Content starts

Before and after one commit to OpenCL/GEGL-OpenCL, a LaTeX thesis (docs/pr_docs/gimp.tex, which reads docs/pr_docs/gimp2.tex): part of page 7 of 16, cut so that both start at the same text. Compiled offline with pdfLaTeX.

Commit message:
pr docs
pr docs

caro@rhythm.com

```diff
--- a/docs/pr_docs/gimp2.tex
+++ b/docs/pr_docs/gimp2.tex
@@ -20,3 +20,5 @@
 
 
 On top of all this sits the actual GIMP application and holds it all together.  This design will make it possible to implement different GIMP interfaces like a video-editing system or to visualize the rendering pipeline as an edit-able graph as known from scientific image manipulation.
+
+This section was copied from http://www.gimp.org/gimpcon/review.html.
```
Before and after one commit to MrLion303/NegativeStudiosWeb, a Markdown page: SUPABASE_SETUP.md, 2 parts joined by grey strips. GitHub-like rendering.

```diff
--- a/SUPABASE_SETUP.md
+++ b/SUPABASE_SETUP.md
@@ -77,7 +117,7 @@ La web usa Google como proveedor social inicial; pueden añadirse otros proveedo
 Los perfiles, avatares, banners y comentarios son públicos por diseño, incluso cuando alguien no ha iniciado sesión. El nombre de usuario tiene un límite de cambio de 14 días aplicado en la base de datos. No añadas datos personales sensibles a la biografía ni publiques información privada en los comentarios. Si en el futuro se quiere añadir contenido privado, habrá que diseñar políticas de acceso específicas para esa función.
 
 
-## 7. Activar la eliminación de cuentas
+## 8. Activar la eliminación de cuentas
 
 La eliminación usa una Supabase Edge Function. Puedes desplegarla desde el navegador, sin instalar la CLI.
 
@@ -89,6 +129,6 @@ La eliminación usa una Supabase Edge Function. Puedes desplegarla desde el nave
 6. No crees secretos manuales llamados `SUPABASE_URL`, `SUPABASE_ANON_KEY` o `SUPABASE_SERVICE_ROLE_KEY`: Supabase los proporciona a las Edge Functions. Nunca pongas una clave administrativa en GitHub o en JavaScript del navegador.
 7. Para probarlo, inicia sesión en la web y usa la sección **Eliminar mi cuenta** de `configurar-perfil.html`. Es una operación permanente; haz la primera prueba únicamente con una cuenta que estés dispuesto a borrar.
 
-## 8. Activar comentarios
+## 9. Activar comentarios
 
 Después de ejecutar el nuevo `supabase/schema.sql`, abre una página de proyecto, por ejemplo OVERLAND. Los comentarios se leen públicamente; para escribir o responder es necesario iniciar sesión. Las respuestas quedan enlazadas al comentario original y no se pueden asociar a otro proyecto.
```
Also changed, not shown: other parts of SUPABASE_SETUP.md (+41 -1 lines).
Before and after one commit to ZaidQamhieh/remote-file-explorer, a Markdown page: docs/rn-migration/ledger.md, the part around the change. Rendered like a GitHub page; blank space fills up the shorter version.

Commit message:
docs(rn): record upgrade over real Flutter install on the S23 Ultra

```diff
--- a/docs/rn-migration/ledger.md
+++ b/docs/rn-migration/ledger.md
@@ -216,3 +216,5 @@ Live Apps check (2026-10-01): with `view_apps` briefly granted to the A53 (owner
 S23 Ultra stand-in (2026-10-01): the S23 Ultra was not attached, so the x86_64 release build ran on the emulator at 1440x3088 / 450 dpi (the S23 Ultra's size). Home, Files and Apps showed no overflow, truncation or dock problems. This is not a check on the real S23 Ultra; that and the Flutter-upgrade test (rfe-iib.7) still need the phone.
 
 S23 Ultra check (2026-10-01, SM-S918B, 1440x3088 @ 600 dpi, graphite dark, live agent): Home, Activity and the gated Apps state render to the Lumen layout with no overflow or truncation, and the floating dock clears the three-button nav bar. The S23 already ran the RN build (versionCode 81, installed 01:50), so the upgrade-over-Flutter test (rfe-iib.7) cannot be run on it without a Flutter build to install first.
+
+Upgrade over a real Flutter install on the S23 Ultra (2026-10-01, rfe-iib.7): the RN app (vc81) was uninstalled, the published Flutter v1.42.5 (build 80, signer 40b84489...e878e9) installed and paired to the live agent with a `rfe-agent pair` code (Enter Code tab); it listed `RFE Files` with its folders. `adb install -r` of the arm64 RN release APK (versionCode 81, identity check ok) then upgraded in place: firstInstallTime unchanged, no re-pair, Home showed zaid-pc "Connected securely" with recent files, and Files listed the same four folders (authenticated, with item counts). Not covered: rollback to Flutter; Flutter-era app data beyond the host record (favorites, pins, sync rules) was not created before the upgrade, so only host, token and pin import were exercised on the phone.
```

Content ends

Write out the whole listing again, exactly as it stands.

Output of the exercise
Before and after one commit to OpenCL/GEGL-OpenCL, a LaTeX thesis (docs/pr_docs/gimp.tex, which reads docs/pr_docs/gimp2.tex): part of page 7 of 16, cut so that both start at the same text. Compiled offline with pdfLaTeX.

Commit message:
pr docs
pr docs

caro@rhythm.com

```diff
--- a/docs/pr_docs/gimp2.tex
+++ b/docs/pr_docs/gimp2.tex
@@ -20,3 +20,5 @@
 
 
 On top of all this sits the actual GIMP application and holds it all together.  This design will make it possible to implement different GIMP interfaces like a video-editing system or to visualize the rendering pipeline as an edit-able graph as known from scientific image manipulation.
+
+This section was copied from http://www.gimp.org/gimpcon/review.html.
```
Before and after one commit to MrLion303/NegativeStudiosWeb, a Markdown page: SUPABASE_SETUP.md, 2 parts joined by grey strips. GitHub-like rendering.

```diff
--- a/SUPABASE_SETUP.md
+++ b/SUPABASE_SETUP.md
@@ -77,7 +117,7 @@ La web usa Google como proveedor social inicial; pueden añadirse otros proveedo
 Los perfiles, avatares, banners y comentarios son públicos por diseño, incluso cuando alguien no ha iniciado sesión. El nombre de usuario tiene un límite de cambio de 14 días aplicado en la base de datos. No añadas datos personales sensibles a la biografía ni publiques información privada en los comentarios. Si en el futuro se quiere añadir contenido privado, habrá que diseñar políticas de acceso específicas para esa función.
 
 
-## 7. Activar la eliminación de cuentas
+## 8. Activar la eliminación de cuentas
 
 La eliminación usa una Supabase Edge Function. Puedes desplegarla desde el navegador, sin instalar la CLI.
 
@@ -89,6 +129,6 @@ La eliminación usa una Supabase Edge Function. Puedes desplegarla desde el nave
 6. No crees secretos manuales llamados `SUPABASE_URL`, `SUPABASE_ANON_KEY` o `SUPABASE_SERVICE_ROLE_KEY`: Supabase los proporciona a las Edge Functions. Nunca pongas una clave administrativa en GitHub o en JavaScript del navegador.
 7. Para probarlo, inicia sesión en la web y usa la sección **Eliminar mi cuenta** de `configurar-perfil.html`. Es una operación permanente; haz la primera prueba únicamente con una cuenta que estés dispuesto a borrar.
 
-## 8. Activar comentarios
+## 9. Activar comentarios
 
 Después de ejecutar el nuevo `supabase/schema.sql`, abre una página de proyecto, por ejemplo OVERLAND. Los comentarios se leen públicamente; para escribir o responder es necesario iniciar sesión. Las respuestas quedan enlazadas al comentario original y no se pueden asociar a otro proyecto.
```
Also changed, not shown: other parts of SUPABASE_SETUP.md (+41 -1 lines).
Before and after one commit to ZaidQamhieh/remote-file-explorer, a Markdown page: docs/rn-migration/ledger.md, the part around the change. Rendered like a GitHub page; blank space fills up the shorter version.

Commit message:
docs(rn): record upgrade over real Flutter install on the S23 Ultra

```diff
--- a/docs/rn-migration/ledger.md
+++ b/docs/rn-migration/ledger.md
@@ -216,3 +216,5 @@ Live Apps check (2026-10-01): with `view_apps` briefly granted to the A53 (owner
 S23 Ultra stand-in (2026-10-01): the S23 Ultra was not attached, so the x86_64 release build ran on the emulator at 1440x3088 / 450 dpi (the S23 Ultra's size). Home, Files and Apps showed no overflow, truncation or dock problems. This is not a check on the real S23 Ultra; that and the Flutter-upgrade test (rfe-iib.7) still need the phone.
 
 S23 Ultra check (2026-10-01, SM-S918B, 1440x3088 @ 600 dpi, graphite dark, live agent): Home, Activity and the gated Apps state render to the Lumen layout with no overflow or truncation, and the floating dock clears the three-button nav bar. The S23 already ran the RN build (versionCode 81, installed 01:50), so the upgrade-over-Flutter test (rfe-iib.7) cannot be run on it without a Flutter build to install first.
+
+Upgrade over a real Flutter install on the S23 Ultra (2026-10-01, rfe-iib.7): the RN app (vc81) was uninstalled, the published Flutter v1.42.5 (build 80, signer 40b84489...e878e9) installed and paired to the live agent with a `rfe-agent pair` code (Enter Code tab); it listed `RFE Files` with its folders. `adb install -r` of the arm64 RN release APK (versionCode 81, identity check ok) then upgraded in place: firstInstallTime unchanged, no re-pair, Home showed zaid-pc "Connected securely" with recent files, and Files listed the same four folders (authenticated, with item counts). Not covered: rollback to Flutter; Flutter-era app data beyond the host record (favorites, pins, sync rules) was not created before the upgrade, so only host, token and pin import were exercised on the phone.
```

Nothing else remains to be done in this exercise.